Following an adjustment last year, the scheme allows for the first €50,000 of profits or gains earned by artists from the sale of their work to be exempt from income tax.
Mr O’Malley is one of 163 people to be granted the exemption in the first nine months of 2016, and will not pay tax on profits on the sale of his autobiography, Conduct Unbecoming.
Other notable individuals who received a favourable determination from Revenue so far in 2016 include hotelier and At Your Service host Francis Brennan and former rugby player Tony Ward in respect of books they authored and singer Tommy Fleming, who applied for the exemption for his musical compositions.
The exemption is granted in respect of profits from works spanning books, musical compositions, plays, paintings, photography, and sculptures.
The most recently available figures for the scheme show that €5.8m in tax relief was granted to 2,640 artists in 2014.
A Department of Finance review last year stated that the original intention of the scheme “has been undermined since the exemption has been availed of by works such as biographers of celebrities, politicians and sports persons”.
“A further argument in favour of abolishing the scheme is that it is being availed of not just by low income/ struggling artists but by those who have income other than that returned under the artists’ scheme,” the report found.

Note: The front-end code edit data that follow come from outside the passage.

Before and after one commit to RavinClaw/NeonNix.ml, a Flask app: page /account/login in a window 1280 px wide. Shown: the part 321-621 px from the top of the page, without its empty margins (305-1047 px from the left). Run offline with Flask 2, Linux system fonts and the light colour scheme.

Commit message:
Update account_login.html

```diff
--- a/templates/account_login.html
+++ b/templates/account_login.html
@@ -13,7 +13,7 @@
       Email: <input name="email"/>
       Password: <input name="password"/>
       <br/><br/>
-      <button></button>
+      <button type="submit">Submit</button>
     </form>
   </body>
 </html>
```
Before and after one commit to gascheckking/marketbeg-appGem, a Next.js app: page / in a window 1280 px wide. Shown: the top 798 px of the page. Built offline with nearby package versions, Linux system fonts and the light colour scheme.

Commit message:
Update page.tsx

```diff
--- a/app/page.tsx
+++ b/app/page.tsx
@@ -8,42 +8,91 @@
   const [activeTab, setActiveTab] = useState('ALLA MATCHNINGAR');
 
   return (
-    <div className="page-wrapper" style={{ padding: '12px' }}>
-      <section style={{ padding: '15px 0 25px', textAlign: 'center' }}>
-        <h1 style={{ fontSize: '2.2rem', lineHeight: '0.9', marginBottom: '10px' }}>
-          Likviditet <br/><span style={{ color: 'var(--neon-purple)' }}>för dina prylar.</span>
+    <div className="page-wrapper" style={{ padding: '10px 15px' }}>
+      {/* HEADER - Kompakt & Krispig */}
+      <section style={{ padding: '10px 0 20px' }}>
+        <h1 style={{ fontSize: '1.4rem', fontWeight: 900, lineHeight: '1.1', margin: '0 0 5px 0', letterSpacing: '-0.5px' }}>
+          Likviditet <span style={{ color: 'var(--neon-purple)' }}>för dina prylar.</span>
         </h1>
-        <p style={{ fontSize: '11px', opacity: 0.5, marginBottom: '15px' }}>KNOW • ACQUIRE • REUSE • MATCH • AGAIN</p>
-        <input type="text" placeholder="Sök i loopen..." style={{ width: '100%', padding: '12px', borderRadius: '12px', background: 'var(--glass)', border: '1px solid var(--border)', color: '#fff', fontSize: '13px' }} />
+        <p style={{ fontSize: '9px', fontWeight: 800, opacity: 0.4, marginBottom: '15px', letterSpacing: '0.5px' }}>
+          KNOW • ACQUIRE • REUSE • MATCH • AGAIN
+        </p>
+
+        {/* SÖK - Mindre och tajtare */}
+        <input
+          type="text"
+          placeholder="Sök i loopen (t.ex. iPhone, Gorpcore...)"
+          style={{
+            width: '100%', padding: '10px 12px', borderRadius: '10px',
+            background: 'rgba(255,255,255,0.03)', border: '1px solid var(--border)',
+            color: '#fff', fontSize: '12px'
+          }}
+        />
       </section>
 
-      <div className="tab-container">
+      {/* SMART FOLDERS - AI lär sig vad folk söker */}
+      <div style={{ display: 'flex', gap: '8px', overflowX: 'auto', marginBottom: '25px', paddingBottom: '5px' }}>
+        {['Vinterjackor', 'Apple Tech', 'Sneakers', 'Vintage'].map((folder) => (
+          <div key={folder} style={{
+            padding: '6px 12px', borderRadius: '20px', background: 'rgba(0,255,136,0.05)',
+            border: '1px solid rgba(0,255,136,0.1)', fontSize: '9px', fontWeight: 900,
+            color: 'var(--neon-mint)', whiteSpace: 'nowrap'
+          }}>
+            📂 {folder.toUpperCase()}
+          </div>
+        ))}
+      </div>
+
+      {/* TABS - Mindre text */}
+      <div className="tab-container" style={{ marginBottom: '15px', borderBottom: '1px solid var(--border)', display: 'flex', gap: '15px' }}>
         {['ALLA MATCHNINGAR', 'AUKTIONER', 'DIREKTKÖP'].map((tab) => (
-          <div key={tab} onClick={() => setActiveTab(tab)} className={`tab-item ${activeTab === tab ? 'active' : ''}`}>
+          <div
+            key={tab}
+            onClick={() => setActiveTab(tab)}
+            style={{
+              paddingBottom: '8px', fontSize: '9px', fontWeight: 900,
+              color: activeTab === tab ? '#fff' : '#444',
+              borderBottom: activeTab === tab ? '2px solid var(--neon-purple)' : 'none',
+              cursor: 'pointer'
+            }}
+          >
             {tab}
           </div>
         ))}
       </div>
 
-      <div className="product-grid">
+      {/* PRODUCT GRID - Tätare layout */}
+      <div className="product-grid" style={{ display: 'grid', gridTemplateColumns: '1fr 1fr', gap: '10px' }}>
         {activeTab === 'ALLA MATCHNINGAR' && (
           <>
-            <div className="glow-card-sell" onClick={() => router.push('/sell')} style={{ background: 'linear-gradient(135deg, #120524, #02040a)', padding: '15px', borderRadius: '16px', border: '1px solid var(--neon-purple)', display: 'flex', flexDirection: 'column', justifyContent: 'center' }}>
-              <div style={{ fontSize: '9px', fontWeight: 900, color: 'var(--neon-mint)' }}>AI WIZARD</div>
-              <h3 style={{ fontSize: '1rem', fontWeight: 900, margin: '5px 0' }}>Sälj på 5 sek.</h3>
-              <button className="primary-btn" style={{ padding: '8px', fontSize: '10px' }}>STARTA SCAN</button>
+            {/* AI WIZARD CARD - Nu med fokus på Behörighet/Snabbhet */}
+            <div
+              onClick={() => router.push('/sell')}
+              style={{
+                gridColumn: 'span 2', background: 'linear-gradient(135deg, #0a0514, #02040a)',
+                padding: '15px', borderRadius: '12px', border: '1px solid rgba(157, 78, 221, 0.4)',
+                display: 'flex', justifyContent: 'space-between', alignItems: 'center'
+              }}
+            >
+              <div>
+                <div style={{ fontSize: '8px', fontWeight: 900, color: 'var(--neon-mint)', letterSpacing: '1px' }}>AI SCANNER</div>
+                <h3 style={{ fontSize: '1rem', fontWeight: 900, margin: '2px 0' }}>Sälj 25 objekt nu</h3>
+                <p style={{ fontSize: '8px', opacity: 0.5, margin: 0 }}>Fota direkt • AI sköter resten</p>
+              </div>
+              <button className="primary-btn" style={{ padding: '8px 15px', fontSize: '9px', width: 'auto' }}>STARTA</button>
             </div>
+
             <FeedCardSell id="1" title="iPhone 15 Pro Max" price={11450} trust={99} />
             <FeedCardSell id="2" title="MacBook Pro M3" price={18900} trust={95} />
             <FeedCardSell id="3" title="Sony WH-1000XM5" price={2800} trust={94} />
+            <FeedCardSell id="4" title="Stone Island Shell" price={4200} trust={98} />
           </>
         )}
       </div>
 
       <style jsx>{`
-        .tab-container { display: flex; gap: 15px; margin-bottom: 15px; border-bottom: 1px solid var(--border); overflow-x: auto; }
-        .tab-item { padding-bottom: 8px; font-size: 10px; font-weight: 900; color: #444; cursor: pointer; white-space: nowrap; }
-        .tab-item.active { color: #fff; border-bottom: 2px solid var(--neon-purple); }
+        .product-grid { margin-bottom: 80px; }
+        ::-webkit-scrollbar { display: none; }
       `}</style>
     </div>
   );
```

However despite noting the “public criticism” and “negative comment” arising from the awarding of the exemption to biographies, the review authors ultimately recommended no changes to the current guidelines.